Divorce can be very difficult for everyone who is affected by a couple’s breakup, including their children. One of the biggest concerns children of divorcing parents may have is how their living situation might change and when they will spend time with each parent following the divorce. In many cases, parents and children alike may expect that children will play a role in making decisions about their living arrangements. Although children’s opinions and desires may be a factor in some cases, this will not necessarily be true in every situation. When addressing child custody matters, a family law attorney can help ensure that children’s best interests are protected.
Parenting Time in Illinois

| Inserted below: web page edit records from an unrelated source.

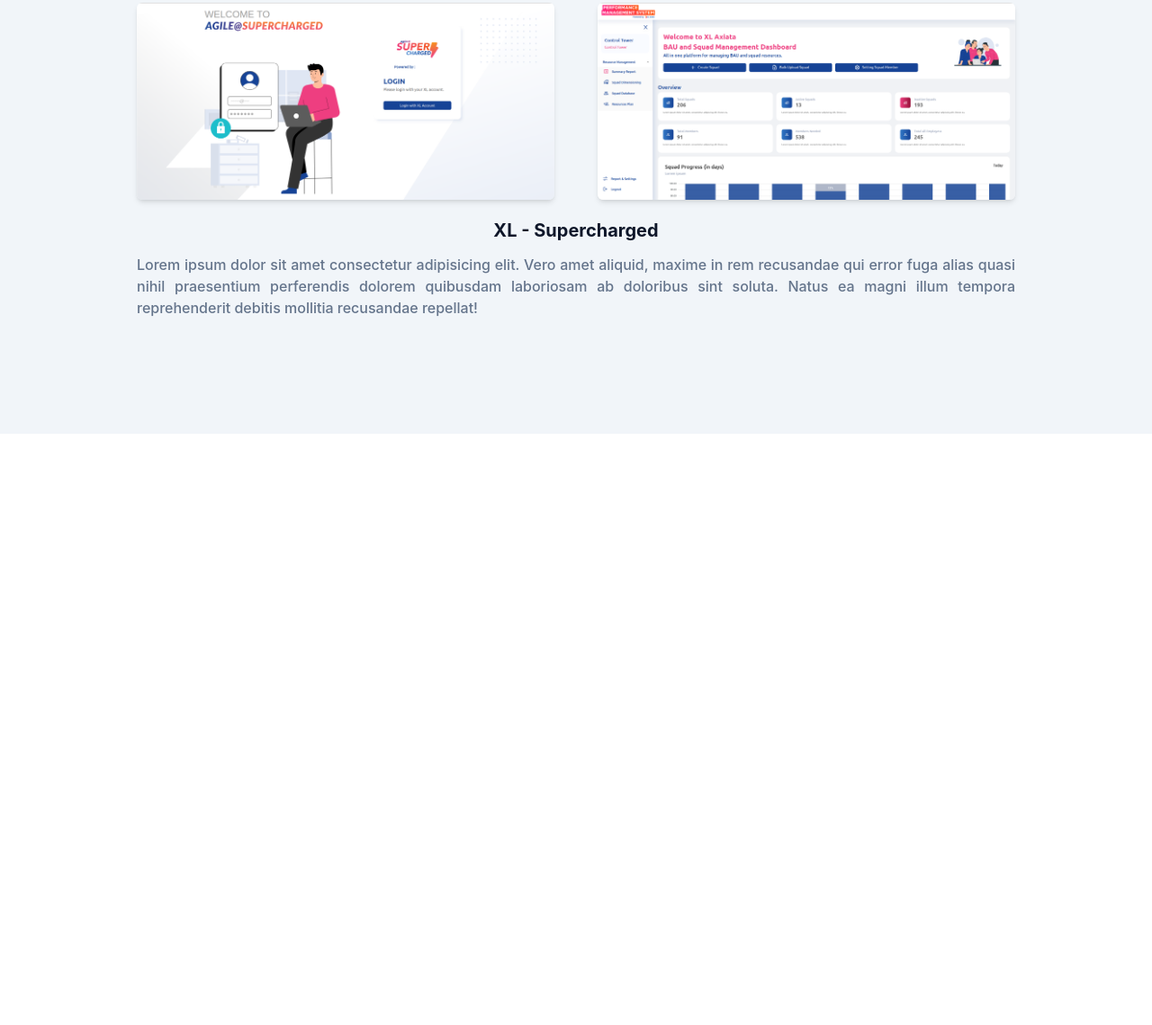
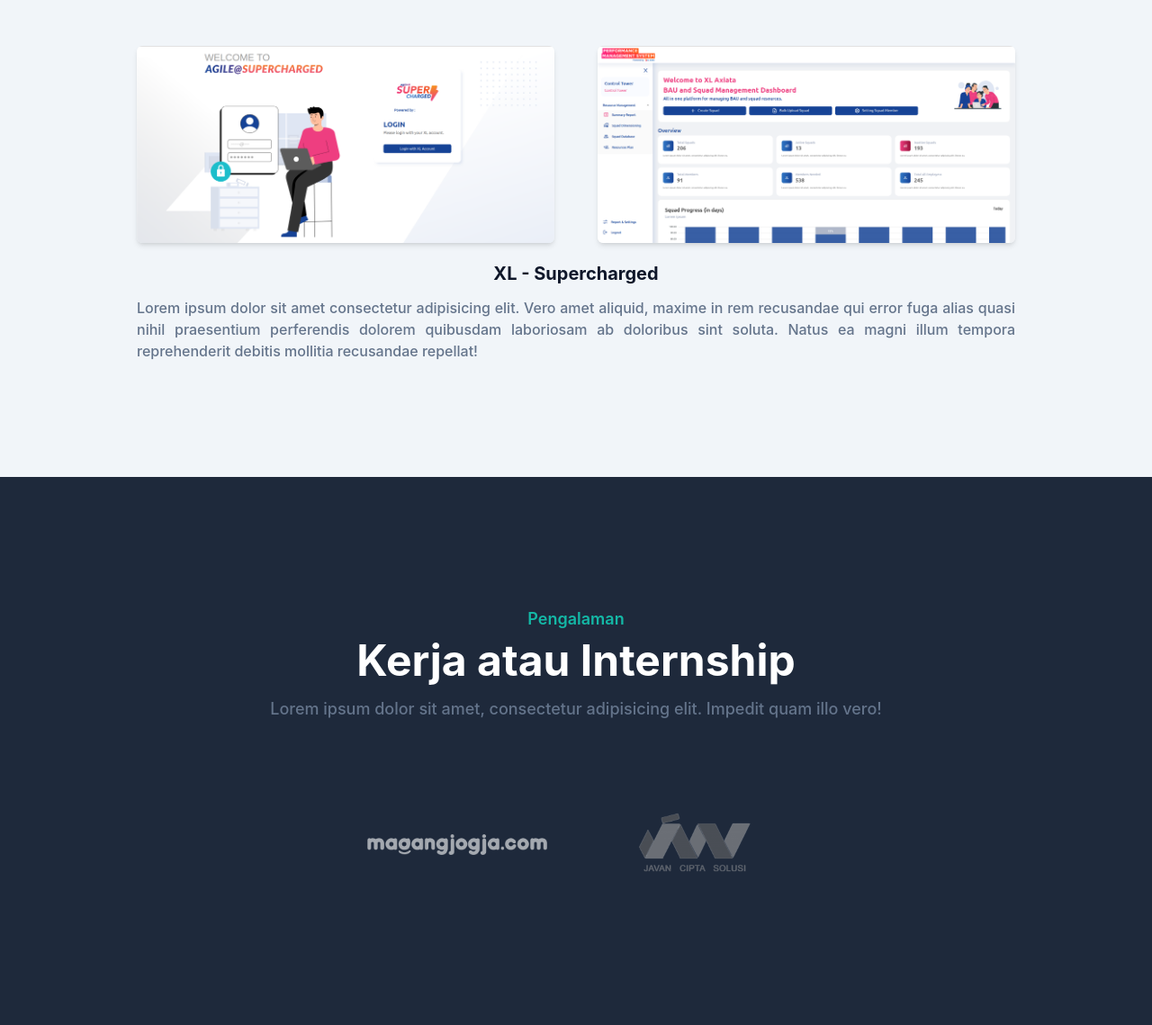
Before and after one commit to GamalielWP/html-css_portfolio-tailwind, a website: page index.html in a window 1280 px wide. Shown: the part 2041-3180 px from the top of the page at 90% size. Before the commit the page ends 2523 px from the top, so only its background shows below. Drawn offline with Linux system fonts and the light colour scheme.

Commit message:
Experience Section

```diff
--- a/index.html
+++ b/index.html
@@ -151,8 +151,8 @@
             <div class="w-full px-4">
                 <div class="max-w-xl mx-auto text-center mb-16">
                     <h4 class="font-semibold text-lg text-primary mb-2">Portfolio</h4>
-                    <h2 class="font-bold text-dark text-3xl mb-4">Project Terbaru</h2>
-                    <p class="font-medium text-md text-secondary">Lorem ipsum dolor sit amet consectetur adipisicing elit. Recusandae at, velit incidunt quae veritatis nemo sapiente culpa tempora molestias hic?</p>
+                    <h2 class="font-bold text-dark text-3xl mb-4 sm:text-4xl lg:text-5xl">Project Terbaru</h2>
+                    <p class="font-medium text-md text-secondary md:text-lg">Lorem ipsum dolor sit amet consectetur adipisicing elit. Recusandae at, velit incidunt quae veritatis nemo sapiente culpa tempora molestias hic?</p>
                 </div>
             </div>
 
@@ -190,6 +190,31 @@
     </section>
     <!-- Portfolio Section End -->
 
+    <!-- Experience Start-->
+    <section id="experience" class="pt-36 pb-32 bg-slate-800">
+        <div class="container">
+            <div class="w-full px-4">
+                <div class="mx-auto text-center mb-16">
+                    <h4 class="font-semibold text-lg text-primary mb-2">Pengalaman</h4>
+                    <h2 class="font-bold text-white text-3xl mb-4 sm:text-4xl lg:text-5xl">Kerja atau Internship</h2>
+                    <p class="font-medium text-md text-secondary md:text-lg">Lorem ipsum dolor sit amet, consectetur adipisicing elit. Impedit quam illo vero!</p>
+                </div>
+            </div>
+
+            <div class="w-full px-4">
+                <div class="flex flex-wrap items-center justify-center">
+                    <a href="#" class="max-w-[200px] mx-4 py-4 grayscale opacity-60 transition hover:grayscale-0 hover:opacity-100 duration-500 lg:mx-6 xl:mx-8">
+                        <img src="/dist/img/experience/magangjogja.png" alt="Magang Jogja">
+                    </a>
+                    <a href="#" class="max-w-[200px] mx-4 py-4 grayscale opacity-60 transition hover:grayscale-0 hover:opacity-100 duration-500 lg:mx-6 xl:mx-8">
+                        <img src="/dist/img/experience/javan.png" alt="Javan">
+                    </a>
+                </div>
+            </div>
+        </div>
+    </section>
+    <!-- Experience End-->
+
     <script src="dist/js/script.js"></script>
 </body>
 
```
Also changed, not shown: dist/img/experience/javan.png (added), dist/img/experience/magangjogja.png (added), dist/output.css.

In divorce cases, the time children spend with each parent is commonly referred to as “physical custody” or “visitation.” However, in 2016, the Illinois Marriage and Dissolution of Marriage Act was modified, and those terms are no longer used. Today, the time children spend with each parent is referred to as “parenting time.” The law recognizes that it is in children’s best interests to have regular, ongoing time with each parent, and during divorce, parents will need to create a parenting plan that includes a schedule for when children will live with each parent. The parenting plan will also address how parents will divide the responsibility for making important decisions for their children, such as where they will go to school and what religion they will be raised in.
Do Children Have a Choice Where They Will Live?

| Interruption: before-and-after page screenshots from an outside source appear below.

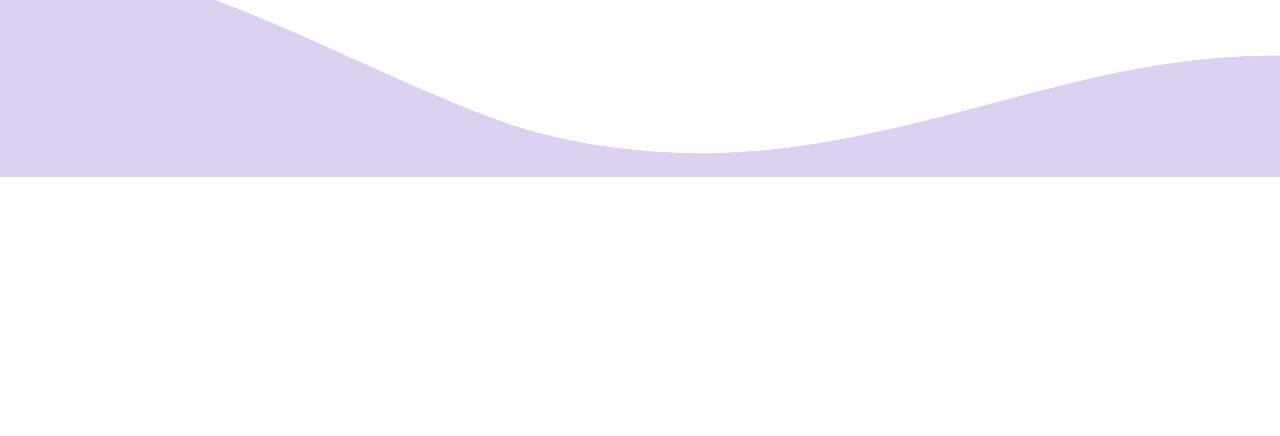
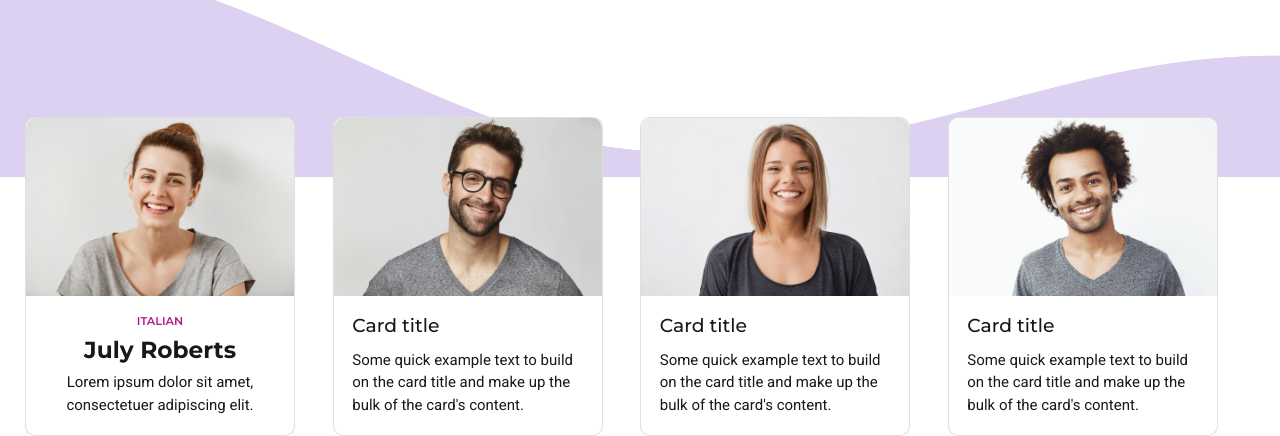
Before and after one commit to Cybersoft-LeThanhLiem/Tabula-Theme, a plain HTML site: page Our Team/index.html in a window 1280 px wide. Shown: the part 548-984 px from the top of the page. Before the commit the page ends 800 px from the top, so only its background shows below. Drawn offline with nearby package versions, Linux system fonts and the light colour scheme.

Commit message:
Add Teachers section

```diff
--- a/Our Team/index.html
+++ b/Our Team/index.html
@@ -99,6 +99,53 @@
         </div>
     </section>
 
+    <section class="teachers">
+        <div class="container">
+            <div class="row no-gutters">
+                <div class="col-12 col-lg-3">
+                    <div class="card">
+                        <img src="./images/teacher_1.jpg" alt="...">
+                        <div class="card-body text-center">
+                            <h5 class="nationality">ITALIAN</h5>
+                            <h4 class="name">July Roberts</h4>
+                            <p class="card-text">Lorem ipsum dolor sit amet, consectetuer adipiscing elit.</p>
+                        </div>
+                    </div>
+                </div>
+                <div class="col-12 col-lg-3">
+                    <div class="card" style="width: 18rem;">
+                        <img src="./images/teacher_2.jpg" class="card-img-top" alt="...">
+                        <div class="card-body">
+                            <h5 class="card-title">Card title</h5>
+                            <p class="card-text">Some quick example text to build on the card title and make up the bulk
+                                of the card's content.</p>
+                        </div>
+                    </div>
+                </div>
+                <div class="col-12 col-lg-3">
+                    <div class="card">
+                        <img src="./images/teacher_3.jpg" class="card-img-top" alt="...">
+                        <div class="card-body">
+                            <h5 class="card-title">Card title</h5>
+                            <p class="card-text">Some quick example text to build on the card title and make up the bulk
+                                of the card's content.</p>
+                        </div>
+                    </div>
+                </div>
+                <div class="col-12 col-lg-3">
+                    <div class="card">
+                        <img src="./images/teacher_4.jpg" class="card-img-top" alt="...">
+                        <div class="card-body">
+                            <h5 class="card-title">Card title</h5>
+                            <p class="card-text">Some quick example text to build on the card title and make up the bulk
+                                of the card's content.</p>
+                        </div>
+                    </div>
+                </div>
+            </div>
+        </div>
+    </section>
+
     <script src="https://code.jquery.com/jquery-3.5.1.slim.min.js"
         integrity="sha384-DfXdz2htPH0lsSSs5nCTpuj/zy4C+OGpamoFVy38MVBnE+IbbVYUew+OrCXaRkfj"
         crossorigin="anonymous"></script>
--- /dev/null
+++ b/Our Team/sass/Layouts/_teachers.scss
@@ -0,0 +1,24 @@
+.teachers {
+    font-family: "Montserrat", Arial, Helvetica, sans-serif;
+    .card {
+        border-radius: 10px;
+        width: 18rem;
+        transition: 0.5s all;
+        img {
+            border-radius: 10px 10px 0 0;
+        }
+        .nationality {
+            @include styleText($color-purple, 0.75rem, $fw-3);
+        }
+        .name {
+            @include styleText($color-dark-1, 1.55rem, $fw-4);
+        }
+        .card-text {
+            font-family: "Roboto", Arial, Helvetica, sans-serif;
+            @include styleText($color-dark-1, $fs-1, $fw-1);
+        }
+        &:hover {
+            box-shadow: -3px 11px 16px 0px rgba(145,136,145,0.71);
+        }
+    }
+}
--- a/Our Team/sass/main.scss
+++ b/Our Team/sass/main.scss
@@ -8,3 +8,4 @@
 // Layouts
 @import './Layouts/header';
 @import './Layouts/hero';
+@import './Layouts/teachers';
```
Also changed, not shown: Our Team/css/main.css, 1 other file.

One prevailing myth that people may have heard states that once a child turns 14, the court will consider him or her to be mature enough to make a decision about where he or she wants to live. However, this is not a provision that is included in Illinois law. When making decisions about parenting time, a judge will take many factors into consideration to determine what is in the best interests of the child. The child’s desires are one of these factors, and a judge may listen to what a child has to say and take any preferences he or she has into consideration. Rather than identifying an age at which a child’s preferences will be considered, the law states that a judge may consider the child’s wishes if he or she is mature enough to be able to express his or her “reasoned and independent” preferences.

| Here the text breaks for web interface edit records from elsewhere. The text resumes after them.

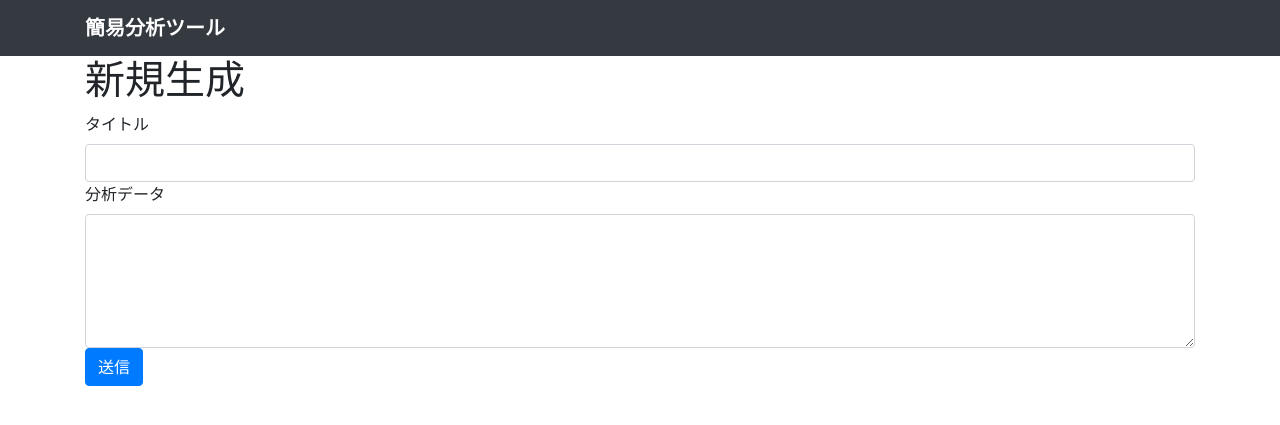
After one commit to friku/gansite, a Flask app: page /generate in a window 1280 px wide. The commit adds this page. Shown: the top 425 px of the page. Run offline with Flask 2, Linux system fonts and the light colour scheme; some libraries are stand-ins or nearby versions.

Commit message:
GANで生成した画像を表示できるようにした

```diff
--- a/run.py
+++ b/run.py
@@ -49,6 +49,11 @@ def create():
     """ 新規作成画面 """
     return render_template('edit.html')
 
+@app.route('/generate')
+def generate():
+    """ 新規生成画面 """
+    return render_template('generate.html')
+
 
 @app.route('/analysis', methods=['POST'])
 def analysis():
@@ -63,6 +68,13 @@ def analysis():
     pk = models.insert(con, title, data, img)
     return redirect(url_for('view', pk=pk))
 
+@app.route('/generateimg', methods=['POST'])
+def generateimg():
+    """ 画像生成実行処理 """
+
+    imgurl = models.gan()
+    result = {"imgurl":imgurl}
+    return render_template('viewimg.html', result=result)
 
 @app.route('/delete/<pk>', methods=['POST'])
 def delete(pk):
--- /dev/null
+++ b/templates/generate.html
@@ -0,0 +1,13 @@
+{% extends "base.html" %}
+{% block body %}
+<h1>新規生成</h1>
+<form action="{{ url_for('generateimg') }}" method="post">
+
+    <label>タイトル</label>
+    <input class="form-control" type="text" size="30" name="title">
+    <label>分析データ</label>
+    <textarea class="form-control" name="data" rows="5"></textarea>
+    <input class="btn btn-primary" type="submit" value="送信">
+
+</form>
+{% endblock %}
--- a/templates/index.html
+++ b/templates/index.html
@@ -2,6 +2,7 @@
 {% block body %}
 <h1>分析一覧</h1>
 <a href="/create">新規分析</a>
+<a href="/generate">新規生成</a>
 <table class="table table-striped table-hover">
     <tr>
         <th>id</th>
--- a/templates/viewimg.html
+++ b/templates/viewimg.html
@@ -2,10 +2,8 @@
 {% block body %}
 <h1>結果参照</h1>
 
-<h3>{{ result.id }}:{{ result.title|safe}}</h3>
-<p>{{ result.created }}</p>
 <div class="row">
-    <img src="{{ url_for('static', filename=result.img) }}">
+    <img src="{{ url_for('static', filename=result.imgurl) }}">
 </div>
 
 <div class="row">
```
Also changed, not shown: models.py (+15 -0 lines).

Since each case will be addressed based on the unique issues involved, a child’s age will not necessarily affect whether his or her preferences will be considered. For example, if a mature 12-year-old can testify as to why he or she wants to live with one parent, and he or she can provide strong reasons for this choice, a judge may take those preferences into consideration. On the other hand, if a 17-year-old only wants to live with one parent because that parent has more relaxed rules, a judge would likely give less weight to those desires.
Contact a Palatine Parenting Time Attorney
When addressing where children will live and how parenting time will be divided following divorce, you will want to work with an experienced family law attorney. Dedicated Arlington Heights child custody lawyer Nicholas W. Richardson can advise you of your rights in these cases and help you resolve these issues in a way that protects your children’s best interests. Call our office today at 847.873.6741 to schedule a free consultation.